* [What you have to do] Below are some records. Say how many of their lines include the string "JavaScript", giving only the number.

* [Information shown]
* * * * * * * * *

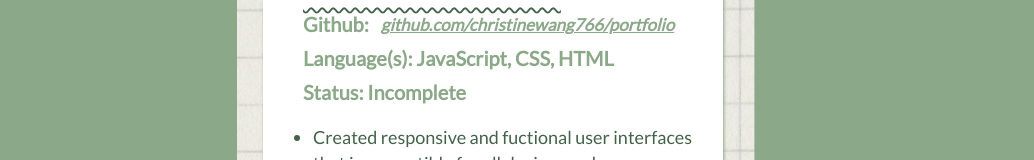
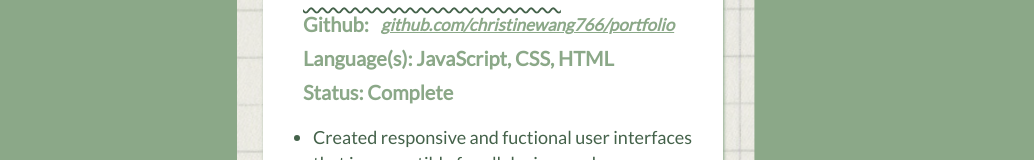
Before and after one commit to christinewang766/christinewang766, a React (Create React App) app: page /#/projects in a window 1280 px wide. Shown: the part 447-607 px from the top of the page, without its empty margins (112-1146 px from the left). Built offline with nearby package versions, Linux system fonts and the light colour scheme; a web font is replaced by a local one.

Commit message:
changed website status to COMPLETE in projects page

```diff
--- a/src/pages/Projects/index.js
+++ b/src/pages/Projects/index.js
@@ -30,7 +30,7 @@ const Projects = () => {
                                         <GitLink href="https://github.com/christinewang766/portfolio/" target="_blank">github.com/christinewang766/portfolio</GitLink>
                                     </GitWrap>
                                     <Topic>Language(s): JavaScript, CSS, HTML</Topic>
-                                    <Topic>Status: Incomplete</Topic>
+                                    <Topic>Status: Complete</Topic>
                                     <Description>
                                         <ListItem>Created responsive and fuctional user interfaces that is compatible for all devices and screens.</ListItem>
                                         <ListItem>Designed website with modern JavaScript frameworks like React, HTML5, and CSS3. </ListItem>
```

* * * * * * * * *

* [Problem solution] 2